In addition, the Department of Energy (DoE) currently takes a passive approach to wind energy expansion, refraining from any significant steps to improve the wind energy pipeline and not actively promoting renewables as a necessary energy source.
Permitting and leasing process: The current permitting system for renewable energy is lengthy, complex and bureaucratic, with permits from approximately 15 different national agencies as well as local government. Currently the online platform set up for permitting and bidding documents, EVOSS, only includes the DoE. The current leasing mechanism, service contracts, are viewed favourably by developers, but the terms and conditions could benefit from simplification. Additionally, the bidding process is seen to have excessive conditions attached to it, putting off prospective developers as they have to jump through multiple hoops to meet all the conditions.
Transmission system: Availability of grid connections and transmission network bottlenecks present a considerable challenge, delaying projects and reducing investor confidence.
Recommendations for green recovery

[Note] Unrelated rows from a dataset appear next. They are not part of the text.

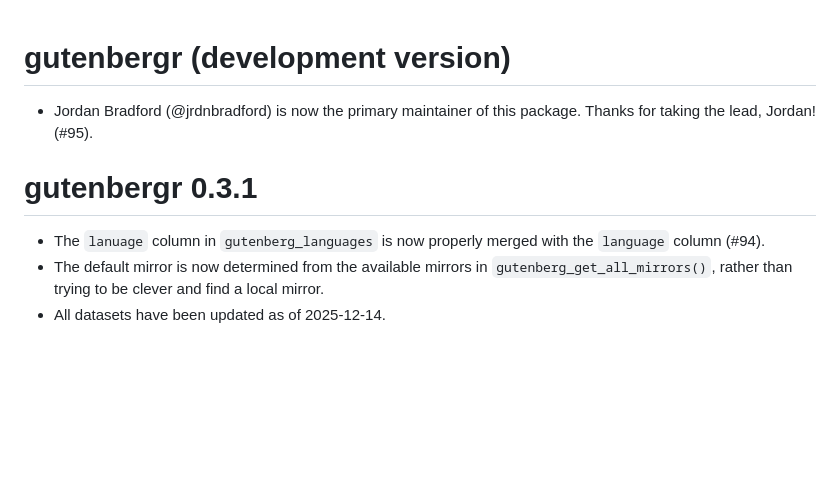
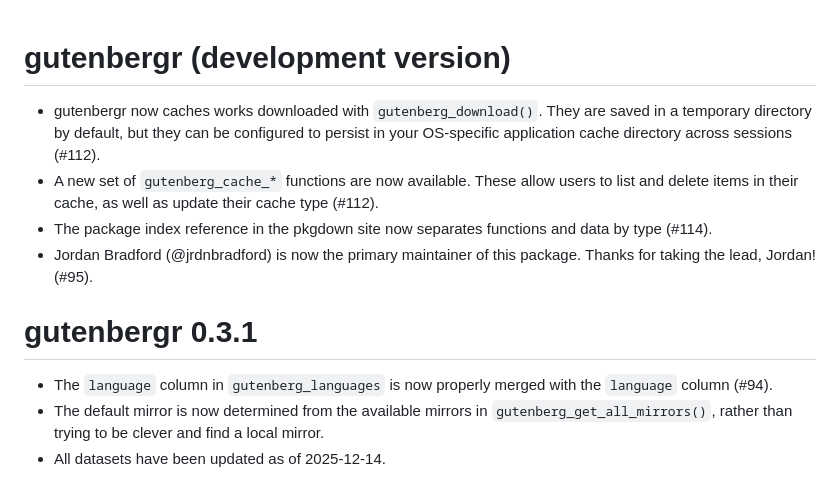
Before and after one commit to ropensci/gutenbergr, a Markdown page: NEWS.md, the part around the change. GitHub-like rendering; blank space fills up the shorter version.

Commit message:
Update `NEWS` with cache features

```diff
--- a/NEWS.md
+++ b/NEWS.md
@@ -1,10 +1,13 @@
 # gutenbergr (development version)
 
+* gutenbergr now caches works downloaded with `gutenberg_download()`. They are saved in a temporary directory by default, but they can be configured to persist in your OS-specific application cache directory across sessions (#112).
+* A new set of `gutenberg_cache_*` functions are now available. These allow users to list and delete items in their cache, as well as update their cache type (#112).
+* The package index reference in the pkgdown site now separates functions and data by type (#114).
 * Jordan Bradford (@jrdnbradford) is now the primary maintainer of this package. Thanks for taking the lead, Jordan! (#95).
 
 # gutenbergr 0.3.1
 
-* The `lanuage` column in `gutenberg_languages` is now properly merged with the `language` column (#94).
+* The `language` column in `gutenberg_languages` is now properly merged with the `language` column (#94).
 * The default mirror is now determined from the available mirrors in `gutenberg_get_all_mirrors()`, rather than trying to be clever and find a local mirror.
 * All datasets have been updated as of 2025-12-14.
 
```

For the Philippines to be able to accelerate green recovery and expand the use of wind energy, the following broad actions for policymakers are recommended:

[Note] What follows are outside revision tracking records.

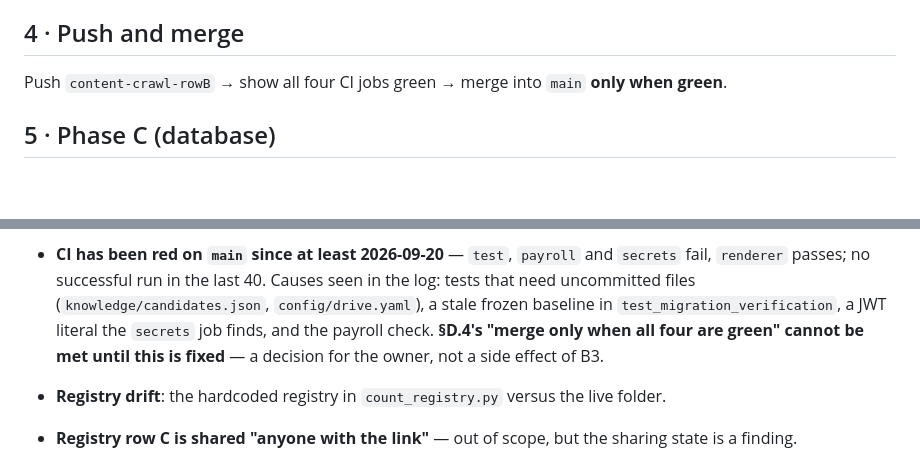
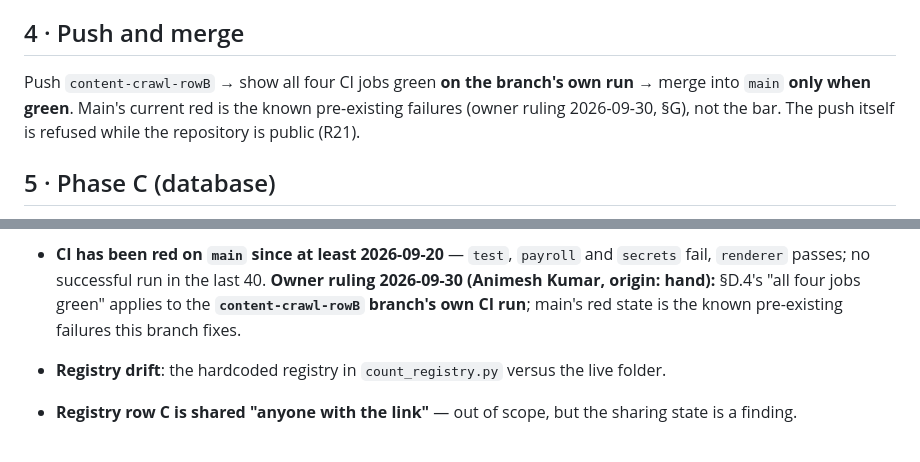
Before and after one commit to ANI-IN/np-autopilot, a Markdown page: docs/HANDOFF.md, 2 parts joined by grey strips. Drawn GitHub-style; blank space fills up the shorter version.

Commit message:
HANDOFF: the four-green rule is the branch's own CI run
Owner ruling 2026-09-30 (Animesh Kumar, origin: hand). Main has been red
since 2026-09-20 with known pre-existing failures; the merge bar in §D.4 is
the content-crawl-rowB run itself.

Co-Authored-By: Claude Opus 5.5 <noreply@anthropic.com>

```diff
--- a/docs/HANDOFF.md
+++ b/docs/HANDOFF.md
@@ -170,8 +170,10 @@ version" list (no overlapping labels, generic names always with parent context,
 grouped search with keyboard nav, URL-held state, readable dimmed nodes).
 
 ## 4 · Push and merge
-Push `content-crawl-rowB` → show all four CI jobs green → merge into `main`
-**only when green**.
+Push `content-crawl-rowB` → show all four CI jobs green **on the branch's own
+run** → merge into `main` **only when green**. Main's current red is the known
+pre-existing failures (owner ruling 2026-09-30, §G), not the bar. The push
+itself is refused while the repository is public (R21).
 
 ## 5 · Phase C (database)
 `pg_dump` of exactly the tables `project_graph.py` replaces, to a gitignored
@@ -351,11 +353,9 @@ stack — both are the migrations relying on the environment, and both fail
   NOT rotated. Re-list the folder read-only and record which is current.
 - **CI has been red on `main` since at least 2026-09-20** — `test`, `payroll`
   and `secrets` fail, `renderer` passes; no successful run in the last 40.
-  Causes seen in the log: tests that need uncommitted files
-  (`knowledge/candidates.json`, `config/drive.yaml`), a stale frozen baseline in
-  `test_migration_verification`, a JWT literal the `secrets` job finds, and the
-  payroll check. **§D.4's "merge only when all four are green" cannot be met
-  until this is fixed** — a decision for the owner, not a side effect of B3.
+  **Owner ruling 2026-09-30 (Animesh Kumar, origin: hand):** §D.4's "all four
+  jobs green" applies to the **`content-crawl-rowB` branch's own CI run**;
+  main's red state is the known pre-existing failures this branch fixes.
 - **Registry drift**: the hardcoded registry in `count_registry.py` versus the
   live folder.
 - **Registry row C is shared "anyone with the link"** — out of scope, but the
```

- Commit to supporting renewable energy as the preferred energy resource in the Philippines, and ensure this commitment remains consistent and stable regardless of changes in administration.
- Consider holding technology specific auctions or pots within auctions to allow the wind industry to regain a footing in the Philippines.

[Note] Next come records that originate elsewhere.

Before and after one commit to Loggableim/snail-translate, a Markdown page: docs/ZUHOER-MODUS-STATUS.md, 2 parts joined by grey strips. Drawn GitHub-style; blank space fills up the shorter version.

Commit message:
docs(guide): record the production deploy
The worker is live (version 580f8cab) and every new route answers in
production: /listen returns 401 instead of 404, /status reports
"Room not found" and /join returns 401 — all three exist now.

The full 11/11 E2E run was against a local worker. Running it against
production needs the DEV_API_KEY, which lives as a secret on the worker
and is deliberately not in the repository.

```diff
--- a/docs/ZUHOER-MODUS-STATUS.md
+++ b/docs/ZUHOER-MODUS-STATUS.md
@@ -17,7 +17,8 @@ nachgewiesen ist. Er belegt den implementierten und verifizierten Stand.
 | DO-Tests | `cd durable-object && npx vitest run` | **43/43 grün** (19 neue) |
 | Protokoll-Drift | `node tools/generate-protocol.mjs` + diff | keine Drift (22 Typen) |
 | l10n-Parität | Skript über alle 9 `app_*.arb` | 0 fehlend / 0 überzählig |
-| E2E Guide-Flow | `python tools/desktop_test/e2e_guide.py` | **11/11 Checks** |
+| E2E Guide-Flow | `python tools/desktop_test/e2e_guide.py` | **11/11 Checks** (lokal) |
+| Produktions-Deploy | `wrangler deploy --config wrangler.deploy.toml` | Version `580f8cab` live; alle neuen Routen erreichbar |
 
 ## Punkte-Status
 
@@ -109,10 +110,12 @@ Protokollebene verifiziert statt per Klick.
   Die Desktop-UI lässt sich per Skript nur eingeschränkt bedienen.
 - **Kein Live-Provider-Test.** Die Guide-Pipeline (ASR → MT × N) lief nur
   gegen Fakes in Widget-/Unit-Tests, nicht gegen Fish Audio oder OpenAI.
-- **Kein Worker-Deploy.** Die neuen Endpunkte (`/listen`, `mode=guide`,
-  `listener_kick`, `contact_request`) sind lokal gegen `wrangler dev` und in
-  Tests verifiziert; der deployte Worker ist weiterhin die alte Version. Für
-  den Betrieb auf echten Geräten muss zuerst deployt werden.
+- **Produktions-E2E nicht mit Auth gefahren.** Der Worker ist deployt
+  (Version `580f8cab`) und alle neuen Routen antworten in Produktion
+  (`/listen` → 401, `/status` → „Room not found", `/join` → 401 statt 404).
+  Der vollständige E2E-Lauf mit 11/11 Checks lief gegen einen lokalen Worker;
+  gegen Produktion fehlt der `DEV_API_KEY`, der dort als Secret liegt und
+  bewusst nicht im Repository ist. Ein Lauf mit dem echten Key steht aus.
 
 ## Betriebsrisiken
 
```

- Expand the online Energy Virtual One-Stop Shop (EVOSS) for permitting and bidding, so that all documents go to one agency, which manages the necessary approvals from all agencies, both local and national.
- Streamline and simplify terms and conditions in service contracts to allow developers to be more creative with their solutions in their project bids.
- The Philippines DoE should be more proactive with the wind industry, by consulting with industry leaders and coordinating wind energy and transmission network development through designating wind energy areas for project developers to focus on.
- Ensure that proactive grid planning and investment considers future renewable energy projects.
- Consider technical feasibility studies on forecasting and smart distribution systems to be integrated with the national power grid, which can help to support balancing with larger shares of renewable energy.
Project pipeline scenarios
In the business-as-usual scenario we forecast that almost 1.15 GW of wind capacity will be installed between 2022 and 2026. If a green recovery is implemented, we forecast a fast acceleration of wind capacity from 2024 onwards, which would result in almost 1.65 GW being installed between 2022 and 2026 – a potential upside of 500 MW. The greatest difference is seen in 2026, and this trend is expected continue past 2026.
In the business-as-usual scenario, 6,000 direct and indirect full time equivalent (FTE) job years are created by wind energy in the Philippines between 2022 and 2026 in the development, construction and installation phase. In addition, 1,500 annual direct and indirect FTE job years are created in O&M, which continues for the lifetime of the wind farms.
In the green recovery scenario, 9,000 direct and indirect FTE job years are created from wind energy in the Philippines between 2022 and 2026 in the development, construction and installation phase. In addition, 2,700 annual direct and indirect FTE job years are created in O&M, which continues for the lifetime of the wind farms.
$700 million direct and indirect gross value added is created from wind energy in the Philippines between 2022 and 2026 in the business-as usual scenario over the lifetime of the wind farms. $1.1 billion direct and indirect gross value added is created from wind energy in the Philippines between 2022 and 2026 in the green recovery scenario over the lifetime of the wind farms.
The complete report can be accessed here.